…as opposed to XML converters and patent deals for intraoperability
A new interview with Red Hat’s CTO (see more notes here) truly confirms what we said yesterday. No interoperability arrangements are not needed when the world has real standards which everyone can support and implement.
Despite the fact that Microsoft is ignoring (or ‘extending’) standards, all the pieces are available to facilitate interoperability in Linux.
“To host Windows on top of RHEL, it already works,” he added, noting that while Red Hat had been working on driver certification to improve the performance of Windows on RHEL, it was not necessary to enter into an interoperability agreement. “To get the drivers to get the performance, you don’t need an IP relationship to do that,” he said.
So, why did Novell choose to make an exclusionary deal? Why did it accept money? Probably to admit it has ‘guilt’ — an admission which Microsoft craves not because it makes sense, but because it creates fear.
Although the ODF was launched with a great gust of common sense blowing at its back, the momentum of widespread adoption has been hindered by bureaucratic inertia, local politics, persistent misconceptions (reinforced by opponents) about ODF’s viability and the “dangers” of adoption. Most of the fear, uncertainty and doubt has emanated from one source, on whose proprietary formats most of the world’s documents currently reside.
Opponents of the ODF do not concede its inevitable adoption, and actively lobby against it. It’s not that anyone is against the ODF in and of itself, or finds any real reason to question its necessity. The logic behind the ODF and the transparency of its creation is fairly unassailable. Rather, it is the open standards on which the ODF is based that are most attacked. From the detractors’ point of view, things are just fine the way they are now. The “standard” is theirs. They own the document “market,” and think of it as “territory” they “won” fair and square. They can’t foresee a future without them (that’s not in their business plan), and as long as everybody is already using their applications and formats, why change? Opponents of the ODF devote considerable resources to lobbying legislatures and executive branch IT advisory boards in an attempt to convince them that the adoption of the ODF actually limits choice and harms market-driven efficiency by “locking out” vendors like them. They say migration is expensive, and even argue that adoption of the ODF will limit public access by cluttering the environment with too many “incompatible” formats. And who really trusts all this “free stuff,” anyway?

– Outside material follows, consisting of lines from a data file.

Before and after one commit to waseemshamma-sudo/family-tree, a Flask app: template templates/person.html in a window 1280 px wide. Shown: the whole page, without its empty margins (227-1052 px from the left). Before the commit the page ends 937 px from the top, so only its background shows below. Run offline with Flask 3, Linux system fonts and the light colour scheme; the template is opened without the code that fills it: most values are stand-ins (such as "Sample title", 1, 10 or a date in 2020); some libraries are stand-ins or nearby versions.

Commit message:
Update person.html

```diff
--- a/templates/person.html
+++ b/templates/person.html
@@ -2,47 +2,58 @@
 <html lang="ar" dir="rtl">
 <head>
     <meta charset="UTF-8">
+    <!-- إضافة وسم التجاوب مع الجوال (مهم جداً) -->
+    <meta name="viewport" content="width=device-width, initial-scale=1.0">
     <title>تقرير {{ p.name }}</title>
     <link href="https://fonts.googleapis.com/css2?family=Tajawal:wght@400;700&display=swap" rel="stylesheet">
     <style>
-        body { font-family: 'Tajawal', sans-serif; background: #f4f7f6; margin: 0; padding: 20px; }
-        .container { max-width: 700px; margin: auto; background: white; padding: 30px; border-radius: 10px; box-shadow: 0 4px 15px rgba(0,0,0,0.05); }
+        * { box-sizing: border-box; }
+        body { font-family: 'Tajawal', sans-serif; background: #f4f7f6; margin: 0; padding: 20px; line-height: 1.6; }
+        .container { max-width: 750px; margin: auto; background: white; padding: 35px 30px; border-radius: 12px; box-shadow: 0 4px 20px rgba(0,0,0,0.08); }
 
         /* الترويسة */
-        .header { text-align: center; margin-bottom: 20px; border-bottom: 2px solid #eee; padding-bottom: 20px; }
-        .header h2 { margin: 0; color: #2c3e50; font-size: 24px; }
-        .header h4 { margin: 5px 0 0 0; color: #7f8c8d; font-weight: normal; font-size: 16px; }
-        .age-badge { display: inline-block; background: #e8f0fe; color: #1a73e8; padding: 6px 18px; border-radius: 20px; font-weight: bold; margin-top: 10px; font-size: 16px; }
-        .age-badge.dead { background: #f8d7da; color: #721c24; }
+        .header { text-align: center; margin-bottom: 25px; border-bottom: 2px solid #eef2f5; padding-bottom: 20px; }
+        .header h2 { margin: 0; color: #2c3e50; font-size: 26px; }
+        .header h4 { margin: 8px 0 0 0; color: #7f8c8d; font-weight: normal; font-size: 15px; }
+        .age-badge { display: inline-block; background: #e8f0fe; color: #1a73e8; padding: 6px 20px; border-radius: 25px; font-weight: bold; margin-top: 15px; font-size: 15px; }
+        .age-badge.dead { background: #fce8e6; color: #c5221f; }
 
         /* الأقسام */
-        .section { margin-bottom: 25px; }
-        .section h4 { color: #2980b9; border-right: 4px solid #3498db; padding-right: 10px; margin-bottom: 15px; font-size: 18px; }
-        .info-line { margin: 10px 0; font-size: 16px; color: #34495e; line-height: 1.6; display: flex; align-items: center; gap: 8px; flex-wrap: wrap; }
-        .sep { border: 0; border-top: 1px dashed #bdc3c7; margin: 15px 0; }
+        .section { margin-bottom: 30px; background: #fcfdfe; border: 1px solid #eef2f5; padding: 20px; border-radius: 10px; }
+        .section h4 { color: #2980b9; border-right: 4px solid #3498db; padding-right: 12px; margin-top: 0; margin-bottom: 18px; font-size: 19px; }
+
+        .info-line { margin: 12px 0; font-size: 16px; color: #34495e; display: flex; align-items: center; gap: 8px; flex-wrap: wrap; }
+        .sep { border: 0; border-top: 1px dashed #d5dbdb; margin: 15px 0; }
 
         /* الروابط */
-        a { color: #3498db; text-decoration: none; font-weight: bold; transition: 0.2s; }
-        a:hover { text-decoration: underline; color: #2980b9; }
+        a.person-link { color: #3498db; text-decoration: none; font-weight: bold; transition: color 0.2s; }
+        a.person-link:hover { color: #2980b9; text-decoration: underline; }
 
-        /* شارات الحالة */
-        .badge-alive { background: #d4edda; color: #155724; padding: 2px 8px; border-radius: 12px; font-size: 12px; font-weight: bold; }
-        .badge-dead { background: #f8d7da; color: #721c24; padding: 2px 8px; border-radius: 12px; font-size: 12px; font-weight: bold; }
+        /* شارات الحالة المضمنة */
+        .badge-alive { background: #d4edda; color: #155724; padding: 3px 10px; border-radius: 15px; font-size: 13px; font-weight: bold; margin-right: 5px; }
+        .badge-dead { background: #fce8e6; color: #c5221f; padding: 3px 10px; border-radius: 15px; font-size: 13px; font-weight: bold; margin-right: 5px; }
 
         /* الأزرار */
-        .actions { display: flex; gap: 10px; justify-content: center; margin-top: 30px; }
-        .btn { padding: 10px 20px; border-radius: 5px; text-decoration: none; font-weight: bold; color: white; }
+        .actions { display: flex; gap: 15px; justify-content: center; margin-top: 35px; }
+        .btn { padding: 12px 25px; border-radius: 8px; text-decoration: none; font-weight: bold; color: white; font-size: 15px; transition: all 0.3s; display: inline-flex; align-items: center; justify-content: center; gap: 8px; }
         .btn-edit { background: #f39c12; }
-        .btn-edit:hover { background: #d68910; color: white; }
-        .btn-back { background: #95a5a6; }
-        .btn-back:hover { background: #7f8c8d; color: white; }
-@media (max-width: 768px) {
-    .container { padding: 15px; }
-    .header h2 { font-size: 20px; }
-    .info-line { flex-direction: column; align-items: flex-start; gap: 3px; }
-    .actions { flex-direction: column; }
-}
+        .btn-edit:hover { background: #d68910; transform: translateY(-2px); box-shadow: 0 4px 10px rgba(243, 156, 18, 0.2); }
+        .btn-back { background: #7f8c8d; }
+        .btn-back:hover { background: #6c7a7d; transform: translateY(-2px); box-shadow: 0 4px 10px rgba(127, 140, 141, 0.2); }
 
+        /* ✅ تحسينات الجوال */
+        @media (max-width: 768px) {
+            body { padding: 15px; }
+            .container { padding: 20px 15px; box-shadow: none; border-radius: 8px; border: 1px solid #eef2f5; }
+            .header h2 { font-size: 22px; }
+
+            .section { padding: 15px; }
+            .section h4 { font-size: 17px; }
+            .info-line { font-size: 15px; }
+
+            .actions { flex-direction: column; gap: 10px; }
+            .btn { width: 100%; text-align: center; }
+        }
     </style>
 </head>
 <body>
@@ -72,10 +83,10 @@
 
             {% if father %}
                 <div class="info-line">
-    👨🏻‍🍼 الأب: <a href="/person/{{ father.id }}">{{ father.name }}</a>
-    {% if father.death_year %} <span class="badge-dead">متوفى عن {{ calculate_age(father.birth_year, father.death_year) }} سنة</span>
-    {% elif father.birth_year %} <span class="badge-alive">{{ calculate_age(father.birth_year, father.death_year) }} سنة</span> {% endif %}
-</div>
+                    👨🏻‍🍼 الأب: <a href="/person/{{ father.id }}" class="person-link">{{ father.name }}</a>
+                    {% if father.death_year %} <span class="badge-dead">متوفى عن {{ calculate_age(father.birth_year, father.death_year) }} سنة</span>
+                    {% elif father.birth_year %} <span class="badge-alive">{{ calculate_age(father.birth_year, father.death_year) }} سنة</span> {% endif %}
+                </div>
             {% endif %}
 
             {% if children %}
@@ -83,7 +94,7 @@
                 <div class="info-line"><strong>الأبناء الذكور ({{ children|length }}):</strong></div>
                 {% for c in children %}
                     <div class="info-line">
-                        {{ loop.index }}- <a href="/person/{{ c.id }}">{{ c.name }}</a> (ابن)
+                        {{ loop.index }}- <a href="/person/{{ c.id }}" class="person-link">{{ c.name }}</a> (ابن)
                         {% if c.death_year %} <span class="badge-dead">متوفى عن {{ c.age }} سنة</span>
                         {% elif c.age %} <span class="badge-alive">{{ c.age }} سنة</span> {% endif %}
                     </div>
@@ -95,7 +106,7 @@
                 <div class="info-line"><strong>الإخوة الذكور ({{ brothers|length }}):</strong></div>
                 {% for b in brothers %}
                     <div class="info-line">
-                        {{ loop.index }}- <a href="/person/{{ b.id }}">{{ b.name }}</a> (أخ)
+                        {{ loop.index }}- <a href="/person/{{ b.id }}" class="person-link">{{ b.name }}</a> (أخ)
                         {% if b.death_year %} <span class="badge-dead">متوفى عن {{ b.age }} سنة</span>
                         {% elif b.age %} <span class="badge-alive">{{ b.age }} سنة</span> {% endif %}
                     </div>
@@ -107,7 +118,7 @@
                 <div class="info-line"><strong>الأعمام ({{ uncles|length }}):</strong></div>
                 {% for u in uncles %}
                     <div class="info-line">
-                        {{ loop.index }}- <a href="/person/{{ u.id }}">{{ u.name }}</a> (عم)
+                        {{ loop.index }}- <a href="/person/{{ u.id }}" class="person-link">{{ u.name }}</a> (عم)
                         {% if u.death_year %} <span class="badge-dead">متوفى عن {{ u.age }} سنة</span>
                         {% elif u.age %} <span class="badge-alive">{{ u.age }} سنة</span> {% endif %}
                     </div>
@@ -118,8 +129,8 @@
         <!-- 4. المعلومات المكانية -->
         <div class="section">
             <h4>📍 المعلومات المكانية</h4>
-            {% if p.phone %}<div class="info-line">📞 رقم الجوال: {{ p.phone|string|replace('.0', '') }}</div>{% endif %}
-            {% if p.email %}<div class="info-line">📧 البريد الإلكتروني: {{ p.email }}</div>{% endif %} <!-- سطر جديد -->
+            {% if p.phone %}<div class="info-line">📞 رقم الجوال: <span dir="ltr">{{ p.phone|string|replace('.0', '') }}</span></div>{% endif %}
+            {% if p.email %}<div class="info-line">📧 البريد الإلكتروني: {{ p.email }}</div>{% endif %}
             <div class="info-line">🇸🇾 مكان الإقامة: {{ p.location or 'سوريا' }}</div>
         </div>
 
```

Remember that what Microsoft strives to achieve is intraoperability, not interoperability. OOXML is simply Microsoft Office in an XML blanket. When each vendor creates a ‘standard’ to facilitate a single product, here is what you end up with.

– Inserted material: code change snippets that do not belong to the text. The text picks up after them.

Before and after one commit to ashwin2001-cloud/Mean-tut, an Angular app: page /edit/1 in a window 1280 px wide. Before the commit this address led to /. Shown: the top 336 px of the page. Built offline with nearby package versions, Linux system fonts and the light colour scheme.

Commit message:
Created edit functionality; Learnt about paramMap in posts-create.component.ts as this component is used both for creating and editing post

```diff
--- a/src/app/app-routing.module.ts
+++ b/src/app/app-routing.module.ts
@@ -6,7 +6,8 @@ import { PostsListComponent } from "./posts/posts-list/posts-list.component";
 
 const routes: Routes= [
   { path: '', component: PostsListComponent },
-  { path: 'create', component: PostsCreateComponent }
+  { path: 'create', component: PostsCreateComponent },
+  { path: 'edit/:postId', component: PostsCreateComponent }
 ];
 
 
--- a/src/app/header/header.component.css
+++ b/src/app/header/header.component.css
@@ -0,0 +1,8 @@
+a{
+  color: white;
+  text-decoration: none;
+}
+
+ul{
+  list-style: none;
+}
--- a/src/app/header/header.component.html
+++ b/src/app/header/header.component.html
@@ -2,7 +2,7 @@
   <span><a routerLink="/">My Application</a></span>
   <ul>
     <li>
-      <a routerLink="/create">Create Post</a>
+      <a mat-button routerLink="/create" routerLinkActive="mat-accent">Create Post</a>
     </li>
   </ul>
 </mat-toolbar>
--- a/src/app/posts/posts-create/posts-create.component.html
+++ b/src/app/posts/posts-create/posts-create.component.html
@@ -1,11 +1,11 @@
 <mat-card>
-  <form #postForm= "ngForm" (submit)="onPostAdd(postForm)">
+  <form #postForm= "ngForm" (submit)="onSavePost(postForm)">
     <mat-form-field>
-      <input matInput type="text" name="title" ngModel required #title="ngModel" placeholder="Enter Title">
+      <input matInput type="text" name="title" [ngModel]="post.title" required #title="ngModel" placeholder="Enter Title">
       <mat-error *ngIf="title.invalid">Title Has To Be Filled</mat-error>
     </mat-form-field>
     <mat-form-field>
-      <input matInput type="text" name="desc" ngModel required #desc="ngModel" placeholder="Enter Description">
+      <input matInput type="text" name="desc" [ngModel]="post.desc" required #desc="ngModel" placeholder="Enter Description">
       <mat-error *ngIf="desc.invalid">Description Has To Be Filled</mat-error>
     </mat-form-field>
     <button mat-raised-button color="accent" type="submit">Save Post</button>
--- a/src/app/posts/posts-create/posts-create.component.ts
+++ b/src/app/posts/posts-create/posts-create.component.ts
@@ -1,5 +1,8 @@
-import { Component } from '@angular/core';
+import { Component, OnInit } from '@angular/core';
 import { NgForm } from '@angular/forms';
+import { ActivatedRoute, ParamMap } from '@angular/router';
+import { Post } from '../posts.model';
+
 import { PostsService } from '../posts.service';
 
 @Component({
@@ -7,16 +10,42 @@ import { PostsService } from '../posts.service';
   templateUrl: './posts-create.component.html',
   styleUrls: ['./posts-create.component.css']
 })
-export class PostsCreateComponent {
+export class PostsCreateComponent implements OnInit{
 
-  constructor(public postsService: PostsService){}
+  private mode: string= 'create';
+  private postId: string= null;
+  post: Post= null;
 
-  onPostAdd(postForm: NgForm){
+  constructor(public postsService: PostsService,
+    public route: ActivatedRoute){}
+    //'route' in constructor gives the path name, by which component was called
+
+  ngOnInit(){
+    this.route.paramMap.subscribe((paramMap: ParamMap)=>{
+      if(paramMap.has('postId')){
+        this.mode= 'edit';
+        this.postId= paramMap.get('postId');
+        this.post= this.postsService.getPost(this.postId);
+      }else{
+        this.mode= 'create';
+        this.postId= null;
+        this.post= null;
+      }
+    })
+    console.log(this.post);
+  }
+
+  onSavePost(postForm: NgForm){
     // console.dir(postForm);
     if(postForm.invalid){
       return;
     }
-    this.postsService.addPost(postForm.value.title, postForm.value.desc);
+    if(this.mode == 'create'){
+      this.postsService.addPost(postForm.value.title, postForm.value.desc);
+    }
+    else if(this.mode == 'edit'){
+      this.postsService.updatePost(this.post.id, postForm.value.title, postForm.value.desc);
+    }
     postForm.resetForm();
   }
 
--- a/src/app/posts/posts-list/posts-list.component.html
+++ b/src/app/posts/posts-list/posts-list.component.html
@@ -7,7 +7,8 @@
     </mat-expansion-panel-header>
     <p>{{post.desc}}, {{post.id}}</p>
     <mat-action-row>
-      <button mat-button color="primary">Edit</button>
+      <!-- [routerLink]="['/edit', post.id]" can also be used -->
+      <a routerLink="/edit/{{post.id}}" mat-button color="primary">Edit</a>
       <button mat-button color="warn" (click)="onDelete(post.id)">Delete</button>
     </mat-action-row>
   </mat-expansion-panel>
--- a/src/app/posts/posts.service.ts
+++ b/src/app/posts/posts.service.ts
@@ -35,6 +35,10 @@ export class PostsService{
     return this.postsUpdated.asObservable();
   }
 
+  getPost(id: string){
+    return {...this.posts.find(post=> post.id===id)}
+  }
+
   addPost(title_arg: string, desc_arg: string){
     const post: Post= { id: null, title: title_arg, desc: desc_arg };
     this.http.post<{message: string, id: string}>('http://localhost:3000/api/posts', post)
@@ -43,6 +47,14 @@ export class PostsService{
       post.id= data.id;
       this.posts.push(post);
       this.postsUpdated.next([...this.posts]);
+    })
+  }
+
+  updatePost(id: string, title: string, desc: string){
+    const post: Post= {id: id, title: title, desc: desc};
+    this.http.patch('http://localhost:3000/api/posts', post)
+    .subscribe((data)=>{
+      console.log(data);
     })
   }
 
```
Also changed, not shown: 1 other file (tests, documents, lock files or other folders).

The following new video (with English text overlaid) illustrates what happens when one unified standard is simply missing. It shows what happens when vendors work in seclusion to create their own little monopolies (data ‘islands’).